India, sadly, presents a very hostile environment for disabled people in general, and children in particular – not just for missed opportunities for learning and education, but for participation in several normal activities that most regular children enjoy. Many children with disabilities have serious communication issues, and the disability is compounded by this inability to communicate. Children in India who cannot communicate rarely get access to education, due medical attention or even basic human rights. In the case of autism, for example, the inability to communicate is the primary problem. “If we could find a way for the child to communicate, she could go to regular school, instead of compounding her disability with illiteracy” was the belief that propelled Dr. Arun Mehta of JMIT, Radaur, Haryana to innovate solutions to help such children. “Children with autism – like other kids – love computers.
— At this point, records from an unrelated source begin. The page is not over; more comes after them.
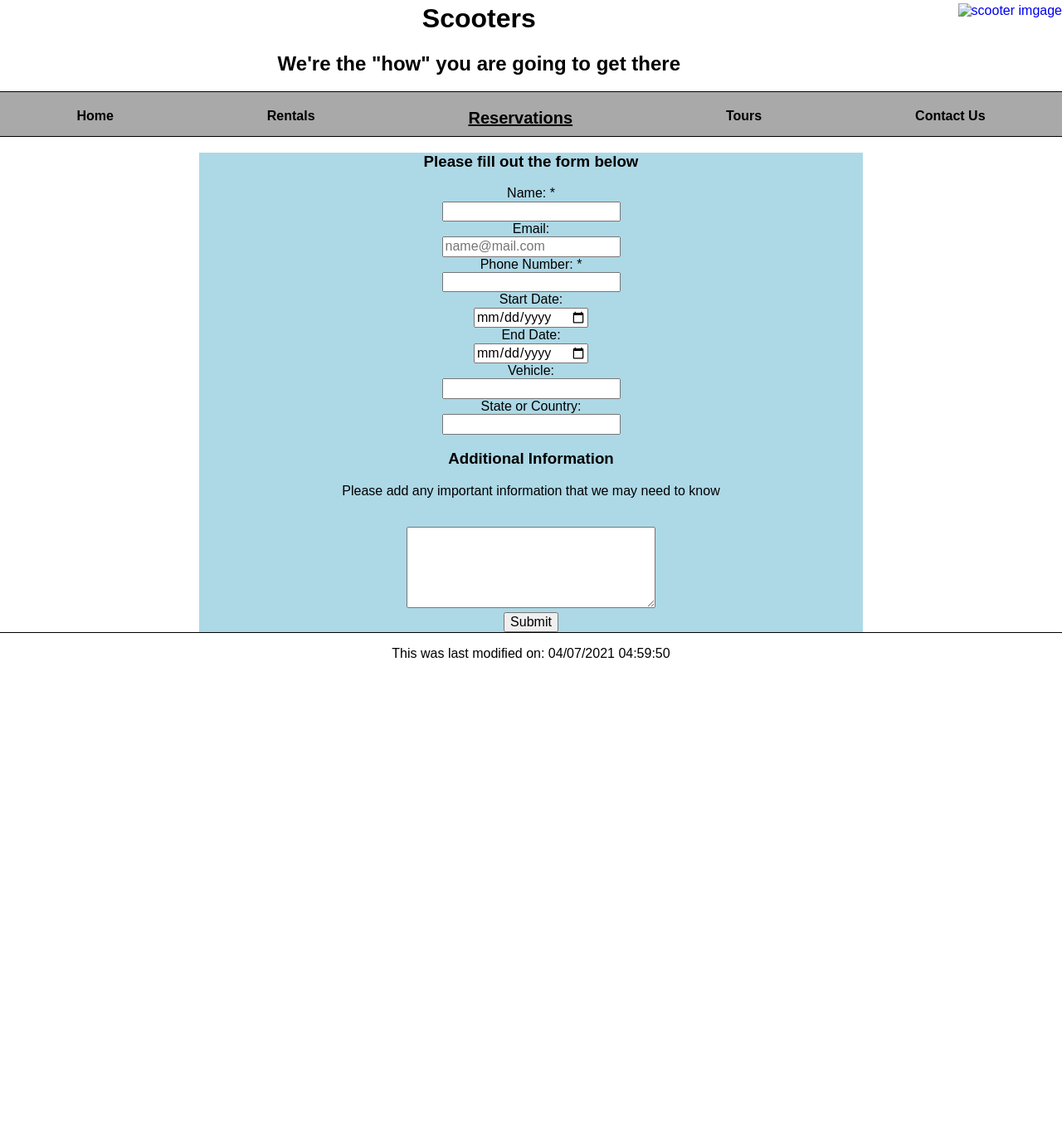
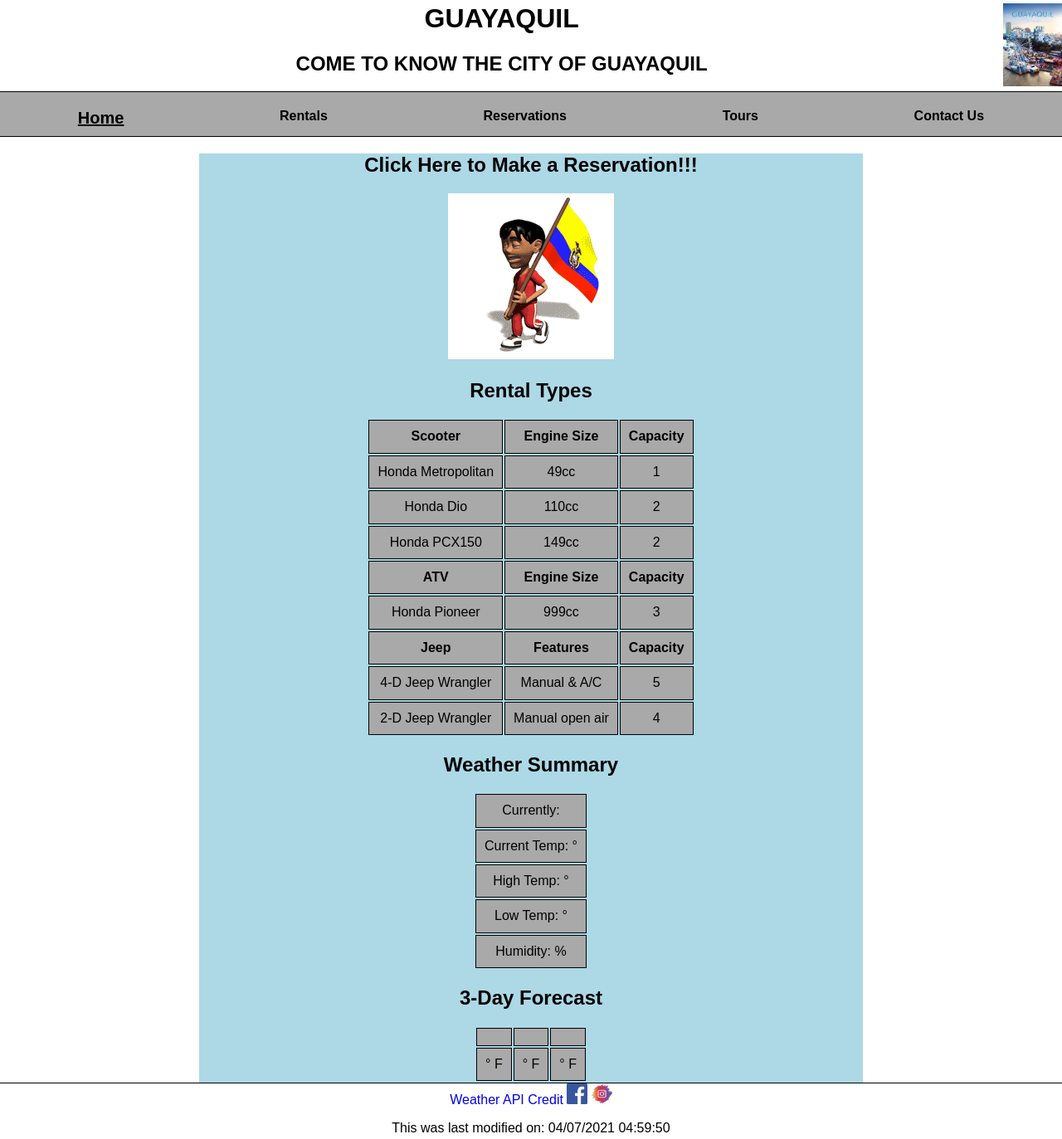
Before and after one commit to jplarrea79/pablolarrea.github.io, a plain HTML site: page lesson12/home.html in a window 1280 px wide. Shown: the part 17-1390 px from the top of the page at 83% size. Before the commit the page ends 830 px from the top, so only its background shows below. Drawn offline with Linux system fonts and the light colour scheme; no server answers; a web font is replaced by a local one.

Commit message:
Update home.html

```diff
--- a/lesson12/home.html
+++ b/lesson12/home.html
@@ -3,30 +3,30 @@
 <head>
 <meta charset = "utf-8">
 <meta name="viewport" content="width=device-width, initial-scale=1.0">
-<meta name="description" content="Scooter Reservations Page for Joseph Watt in WDD230: Web Design and Development Brigham Young University-Idaho">
+<meta name="description" content="Scooter Home Page for Pablo Larrea  in WDD230: Web Design and Development Brigham Young University-Idaho">
 <link href="https://fonts.googleapis.com/css2?family=Open+Sans:wght@300&family=Peddana&family=Poppins:wght@300&display=swap" rel="stylesheet">
-<link rel="shortcut icon" href="/wdd230/lesson12/images/favicon.ico">
+<link rel="shortcut icon" href="/pablolarrea.github.io/lesson12/images/favicon.ico">
 <link rel="stylesheet" href="css/normalize.css">
 <link rel="stylesheet" href="css/small.css">
 <link rel="stylesheet" href="css/medium.css">
 <link rel="stylesheet" href="css/large.css">
-<title>Scooter Reservations Page for WDD 230</title>
+<title>Pablo  Larrea Guayaquil  Home Page for WDD 230</title>
 </head>
 <body>
 
     <header>
-        <a href="#"><img src="/wdd230/lesson12/images/scooter.jpg" alt="scooter imgage"></a>
-        <h1>Scooters</h1>
-        <h2>We're the "how" you are going to get there</h2>
+        <a href="/pablolarrea.github.io/lesson12/home.html"><img src="images/scooter.jpg" alt="scooter imgage"></a>
+        <h1>GUAYAQUIL</h1>
+        <h2>COME TO KNOW THE CITY OF GUAYAQUIL</h2>
 
         <nav>
             <ul class="navigation">
                 <li><a onclick="menutoggle()">&#9776; Menu</a></li>
-                <li><a href="/wdd230/lesson12/home.html">Home</a></li>
-                <li><a href="/wdd230/lesson12/rentals.html">Rentals</a></li>
-                <li><a class="active" href="/wdd230/lesson12/reservations.html">Reservations</a></li>
-                <li><a href="/wdd230/lesson12/tours.html">Tours</a></li>
-                <li><a href="/wdd230/lesson12/contact.html">Contact Us</a></li>
+                <li><a class="active" href="home.html">Home</a></li>
+                <li><a href="/pablolarrea.github.io/lesson12/rentals.html">Rentals</a></li>
+                <li><a href="/pablolarrea.github.io/lesson12/reservations.html">Reservations</a></li>
+                <li><a href="/pablolarrea.github.io/lesson12/tours.html">Tours</a></li>
+                <li><a href="/pablolarrea.github.io/lesson12/contact.html">Contact Us</a></li>
             </ul>
         </nav>
     </header>
@@ -34,61 +34,85 @@
     <main>
         <section>
 
-            <div id="form">
-                <form action="/wdd230/lesson8/thanks.html">
-
-                <h3>Please fill out the form below</h3>
-
-                <label for="name">Name: *<br>
-                <input type="text" id="name" name="name" required="required" minlength="5" pattern="[A-Za-z]{-5}"></label><br>
-
-                <label for="email">Email:<br>
-                <input type="email" id="email" name="email" placeholder="name@mail.com"></label><br>
-
-                <label for="number">Phone Number: *<br>
-                <input type="tel" id="number" name="number" required="required"></label><br>
-
-                <label for="day">Start Date:<br>
-                <input type="date" id="day" name="day"></label><br>
-
-                <label for="day2">End Date:<br>
-                <input type="date" id="day2" name="day2"></label><br>
-
-                <label for="type">Vehicle:<br>
-                <input list="types" id="type" name="type">
-                <datalist id="types">
-                    <option value="Honda Metro">
-                    <option value="Honda Dio">
-                    <option value="Honda PCX150">
-                    <option value="Honda Pioneer ATV">
-                    <option value="4-Door Wrangler">
-                    <option value="2-Door Wrangler">
-                </datalist></label><br>
-
-                <label for="home">State or Country:<br>
-                <input type="text" id="home" name="home" required="required"></label><br>
-
-                <h3>Additional Information</h3>
-                <p>Please add any important information that we may need to know</p>
-
-                <label for="userinput"><br>
-                <textarea id="userinput" name="userinput" rows="5" cols="30">
-                </textarea></label><br>
-
-                <input type="submit" value="Submit">
-
-            </form>
+            <div>
+                <h2>Click Here to Make a Reservation!!!</h2>
+                <a href="/pablolarrea.github.io/lesson12/reservations.html"><img src="images/flashy.gif" alt="flashy motorcycle"></a>
             </div>
 
+            <table>
+                <caption><h2>Rental Types</h2></caption>
+                <tbody>
+                    <tr class="type">
+                        <td>Scooter</td><td>Engine Size</td><td>Capacity</td>
+                    </tr>
+                    <tr>
+                        <td>Honda Metropolitan</td><td>49cc</td><td>1</td>
+                    </tr>
+                    <tr>
+                        <td>Honda Dio</td><td>110cc</td><td>2</td>
+                    </tr>
+                    <tr>
+                        <td>Honda PCX150</td><td>149cc</td><td>2</td>
+                    </tr>
+                    <tr class="type">
+                        <td>ATV</td><td>Engine Size</td><td>Capacity</td>
+                    </tr>
+                    <tr>
+                        <td>Honda Pioneer</td><td>999cc</td><td>3</td>
+                    </tr>
+                    <tr class="type">
+                        <td>Jeep</td><td>Features</td><td>Capacity</td>
+                    </tr>
+                    <tr>
+                        <td>4-D Jeep Wrangler</td><td>Manual & A/C</td><td>5</td>
+                    </tr>
+                    <tr>
+                        <td>2-D Jeep Wrangler</td><td>Manual open air</td><td>4</td>
+                    </tr>
+                </tbody>
+            </table>
+
+            <div class="summary">
+                <h2>Weather Summary</h2>
+                <table class="data">
+                  <tbody>
+                    <tr><td>Currently: <span id="current"></span></td></tr>
+                    <tr><td>Current Temp: <span id="temp"></span>&#176;</td></tr>
+                    <tr><td>High Temp: <span id="high"></span>&#176;</td></tr>
+                    <tr><td>Low Temp: <span id="low"></span>&#176;</td></tr>
+                    <tr><td>Humidity: <span id="humid"></span>&#37;</td></tr>
+                  </tbody>
+                </table>
+              </div>
+
+            <div class="forecast">
+                <h2>3-Day Forecast</h2>
+                <table>
+                  <tr>
+                    <th><span id="days1"></span></th>
+                    <th><span id="days2"></span></th>
+                    <th><span id="days3"></span></th>
+                  </tr>
+                  <tr>
+                    <td><img src="#" alt="" id="image1"><span id="temp1"></span>&deg; F</td>
+                    <td><img src="#" alt="" id="image2"><span id="temp2"></span>&deg; F</td>
+                    <td><img src="#" alt="" id="image3"><span id="temp3"></span>&deg; F</td>
+                  </tr>
+                </table>
+              </div>
         </section>
     </main>
 
     <footer>
+        <a href="https://www.openweathermap.org">Weather API Credit</a>
+        <a href="https://www.facebook.com/blopalarrea/"><img src="images/facebook.png" alt="facebook logo"></a>
+        <a href="https://www.instagram.com/jplarrea_/?hl=es"><img src="images/twitter.jpg" alt="Instagran logo"></a>
         <p id="date"></p>
     </footer>
 
 <script src="js/footerjava.js"></script>
 <script src="js/menu.js"></script>
+<script src="js/api.js"></script>
 
 </body>
 </html>
```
A computer is an excellent communications device: so why don't they communicate through computers?” The need to address the communication needs of the disabled early, and a role for computers to solve the problem has kept Dr. Mehta busy for the last few years.
A few weeks ago Professor Arun Mehta showcased a new software to provide free of cost communication support to children with special needs and all those who have difficulty with the keyboard and mouse. The software is called Skid (short for Special Kid). skid.org.in is home to a large group of software modules that children can use from any PC or mobile phone with access to the web. It is also a unique platform for learning web programming. The first module which has recently been made available online is co-designed by students from JMIT, Radaur, and allows special kids access to Wikipedia. (The more technically inclined would be interested to know that Skid has been developed on the open source web framework Ruby on Rails)
Skid has won Dr. Arun Mehta and his colleague Vickram Crishna, the 2008 Manthan Award for e-Inclusion.
The Skid initiative (documented at arpitblog.wordpress.com) is only a modest beginning in affording communication opportunities to large numbers of children with special needs, in that it is a process for developing such software on an ongoing basis, in an inclusive, participatory manner. In developing the words module, for instance, the team has tried to work with the dyslexic, to make a smarter spell checker that allows dyslexic kids to work with sounds and pictures in selecting the right word.
Dr. Arun Mehta and his colleagues have conducted 3 workshops in Dehradun and Bangalore over the last 3 years, involving over 30 children with autism and their care givers, in collaboration with the Autism Society of India, Inspiration, the Spastic Society of Karnataka, the Anil Karanjai Memorial Trust, and Radiophony. (One such workshop in Bangalore has been described in detailed in this article that I authored for indiatogether.com). These workshops provided feedback on the use of existing open source software in this domain. They also inspired Skid, which has since been tried out with children with autism in the workshop organized in July 2008 in Dehradun. Early versions of the software were taken through their paces by children with cerebral palsy at AADI.
Given diverse kinds of disability, even within autism, cerebral palsy and dyslexia, and the different ways in which children might wish to use computers, there is an ongoing need to keep adding modules, and finding imaginative new ways to combine them. To address this need, the Skid initiative invites college students who know a little programming to undergo free of cost summer training in which they write software that doesn't just gather dust, but is put onto the web. Not only do they have the satisfaction that thousands of kids from around the world are benefiting from what they wrote, they also receive public credit on the page they helped design. ===================================================================
Dr. Arun Mehta has a B.Tech from IIT Delhi (1975), a Masters from SUNY Stonybrook, USA, and a PhD from Ruhr University, Germany. At the request of Professor Stephen Hawking, he wrote eLocutor, free and open source software that allows severely disabled people to write and speak. He volunteers as a programming instructor at the National Association for the Blind. In 2000, he co-founded Radiophony.com with IIT batchmate Vickram Crishna. Their current passion is software that might make communication easier for children with autism, cerebral palsy and dyslexia.